Customs Agent

In 2003, the U.S. Customs Service was dismantled and reformed as a new component operating under the newly formed Department of Homeland Security. Now officially part of the U.S. Customs and Border Protection (CBP) agency, customs agents’ titles were changed to that of a CBP Officer or CBPO.

Together with the border patrol and other official offices, the CBP makes up the largest law enforcement agency in the United States. CBP Officers operate underneath the CBP’s Office of Field Operations (OFO), and they are charged with screening the millions of people, passenger vehicles and commercial freight vehicles that attempt to cross the U.S. border or import goods on a daily basis. Their efforts ensure the security of the United States borders while enforcing trade regulations and general entry restrictions.

What Does a Customs Agent Do?

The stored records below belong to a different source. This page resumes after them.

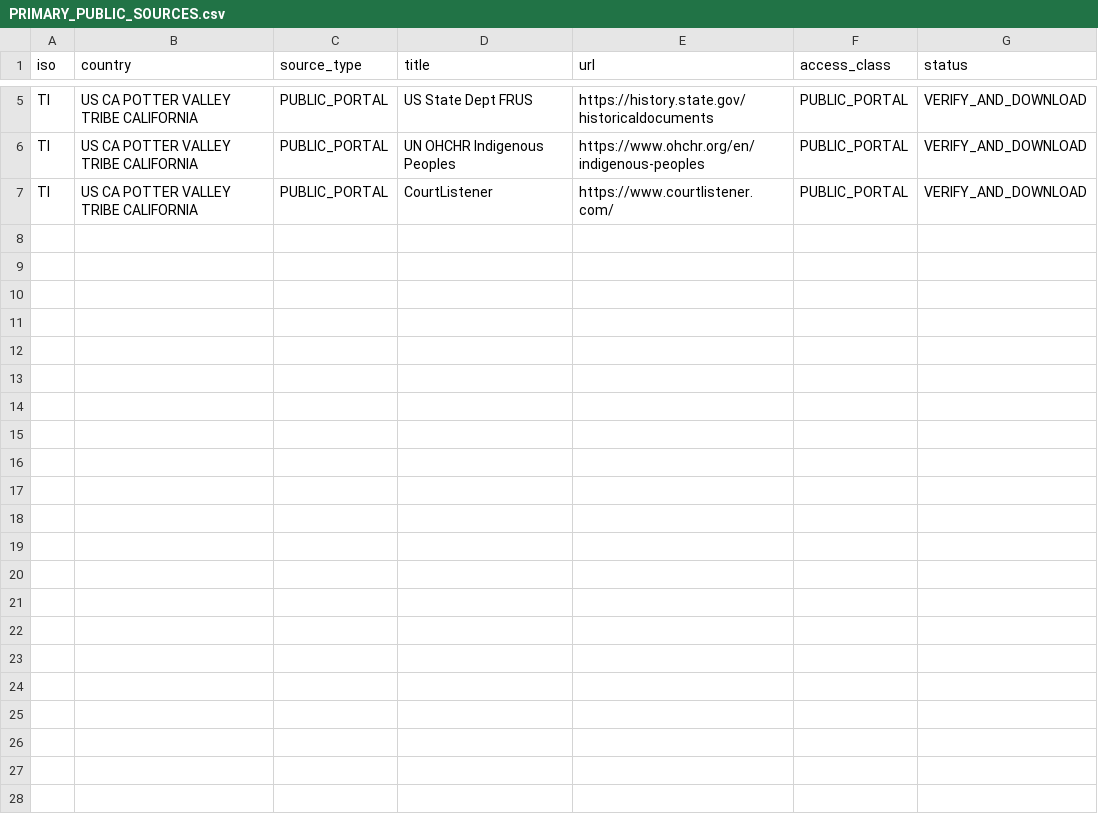
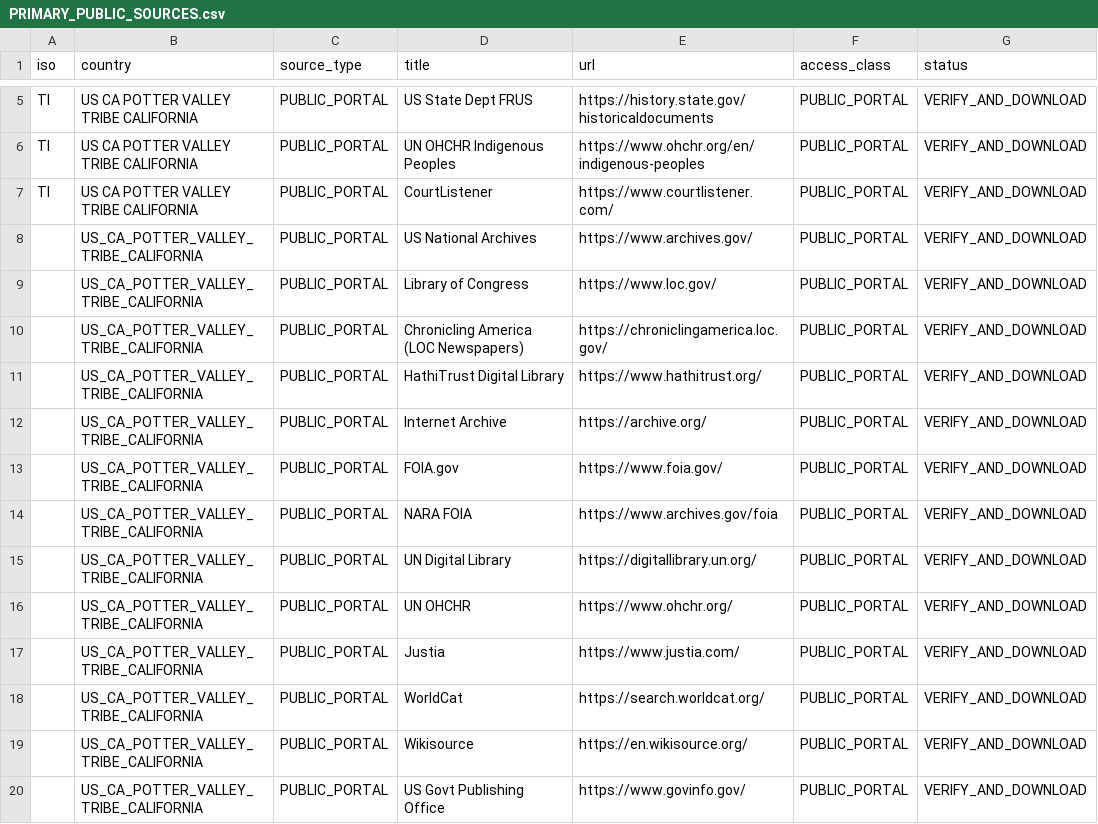
Before and after one commit to GlobalRestitutionAlliance/turtle-island-us-ca-potter-valley-tribe-california-master-litigation, a CSV file: 03_Evidentiary_Exhibits/PRIMARY_PUBLIC_SOURCES.csv, drawn as a sheet; only a part is shown, gaps mark what is left out.

Commit message:
Expand primary public source registries (Batch 2)

```diff
--- a/03_Evidentiary_Exhibits/PRIMARY_PUBLIC_SOURCES.csv
+++ b/03_Evidentiary_Exhibits/PRIMARY_PUBLIC_SOURCES.csv
@@ -7 +7,14 @@ TI,US CA POTTER VALLEY TRIBE CALIFORNIA,PUBLIC_PORTAL,UN OHCHR Indigenous People
 TI,US CA POTTER VALLEY TRIBE CALIFORNIA,PUBLIC_PORTAL,CourtListener,https://www.courtlistener.com/,PUBLIC_PORTAL,VERIFY_AND_DOWNLOAD
+,US_CA_POTTER_VALLEY_TRIBE_CALIFORNIA,PUBLIC_PORTAL,US National Archives,https://www.archives.gov/,PUBLIC_PORTAL,VERIFY_AND_DOWNLOAD
+,US_CA_POTTER_VALLEY_TRIBE_CALIFORNIA,PUBLIC_PORTAL,Library of Congress,https://www.loc.gov/,PUBLIC_PORTAL,VERIFY_AND_DOWNLOAD
+,US_CA_POTTER_VALLEY_TRIBE_CALIFORNIA,PUBLIC_PORTAL,Chronicling America (LOC Newspapers),https://chroniclingamerica.loc.gov/,PUBLIC_PORTAL,VERIFY_AND_DOWNLOAD
+,US_CA_POTTER_VALLEY_TRIBE_CALIFORNIA,PUBLIC_PORTAL,HathiTrust Digital Library,https://www.hathitrust.org/,PUBLIC_PORTAL,VERIFY_AND_DOWNLOAD
+,US_CA_POTTER_VALLEY_TRIBE_CALIFORNIA,PUBLIC_PORTAL,Internet Archive,https://archive.org/,PUBLIC_PORTAL,VERIFY_AND_DOWNLOAD
+,US_CA_POTTER_VALLEY_TRIBE_CALIFORNIA,PUBLIC_PORTAL,FOIA.gov,https://www.foia.gov/,PUBLIC_PORTAL,VERIFY_AND_DOWNLOAD
+,US_CA_POTTER_VALLEY_TRIBE_CALIFORNIA,PUBLIC_PORTAL,NARA FOIA,https://www.archives.gov/foia,PUBLIC_PORTAL,VERIFY_AND_DOWNLOAD
+,US_CA_POTTER_VALLEY_TRIBE_CALIFORNIA,PUBLIC_PORTAL,UN Digital Library,https://digitallibrary.un.org/,PUBLIC_PORTAL,VERIFY_AND_DOWNLOAD
+,US_CA_POTTER_VALLEY_TRIBE_CALIFORNIA,PUBLIC_PORTAL,UN OHCHR,https://www.ohchr.org/,PUBLIC_PORTAL,VERIFY_AND_DOWNLOAD
+,US_CA_POTTER_VALLEY_TRIBE_CALIFORNIA,PUBLIC_PORTAL,Justia,https://www.justia.com/,PUBLIC_PORTAL,VERIFY_AND_DOWNLOAD
+,US_CA_POTTER_VALLEY_TRIBE_CALIFORNIA,PUBLIC_PORTAL,WorldCat,https://search.worldcat.org/,PUBLIC_PORTAL,VERIFY_AND_DOWNLOAD
+,US_CA_POTTER_VALLEY_TRIBE_CALIFORNIA,PUBLIC_PORTAL,Wikisource,https://en.wikisource.org/,PUBLIC_PORTAL,VERIFY_AND_DOWNLOAD
+,US_CA_POTTER_VALLEY_TRIBE_CALIFORNIA,PUBLIC_PORTAL,US Govt Publishing Office,https://www.govinfo.gov/,PUBLIC_PORTAL,VERIFY_AND_DOWNLOAD
```
Also changed, not shown: 2 other files.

The primary mission of the CBP Officer is to screen returning Americans and foreign nationals entering the country. Counter-terrorism is a main priority, with the goal of identifying suspicious persons or goods and preventing them from further entering the United States. CBP Officers have the authority to conduct searches, seize goods or objects, bear firearms, make arrests and serve out orders or warrants. Drug trafficking, weapons trafficking, illegal good trafficking, money laundering, human trafficking, child pornography, and other banned items are interdicted through scans, random searches and targeted investigations. CBP Officers also ensure that relevant duties, taxes, and tariffs are paid at the time of entry.

Intercepting Criminal Activity

Individuals with suspicious persons or goods may be detained and questioned in an effort to intercept criminal activities. Individuals attempting to enter the country illegally or without the proper processing papers are deferred at the border. Inspections are carried out on commercial and passenger vehicles to enforce trade laws while protecting the security of U.S. borders.

The OFO and the CBP, in general, maintain the world’s largest contingency of law enforcement canine teams as well. With over 1,200 OFO canine teams in operation, individuals who wish to work with specially-trained detector dogs can become CBP Canine Officers.

Where Does a Customs Agent Work?

CBP Officers are stationed primarily at the 328 ports of entry into the United States. They may also work at one of the 20 major field offices located throughout the country, typically during high-traffic ports of entry such as Southern Texas, Miami, New York, Los Angeles and others. Additionally, 15 pre-clearance stations exist in Canada, Ireland and the Caribbean as well as 55 other OFO field office locations in 37 different countries.

Many CBP Officers, especially newly trained ones, are stationed along the U.S. southwest border shared with Mexico. Others may be stationed in maritime ports or major international airports, screening either passenger or cargo vehicles. Still others may be sent to locations along the U.S. northern border or elsewhere, including the pre-clearance stations located abroad.

Customs Agent Salaries & Job Outlook

New CBP Officers starting pay corresponds to either the GS-5 or GS-7 pay level depending on applicants’ education and professional experience. These annual salaries correspond to $28,262 and $35,009, respectively. Individuals may also be eligible for locality pay, hazard pay and other bonuses or stipends in addition to benefits.

Additional Careers in Law Enforcement

Consider these additional careers in law enforcement.

Police Officer
Crime Scene Investigator
FBI Agent
Game Warden
Police Detective
Private Investigator
State Trooper
U.S. Marshal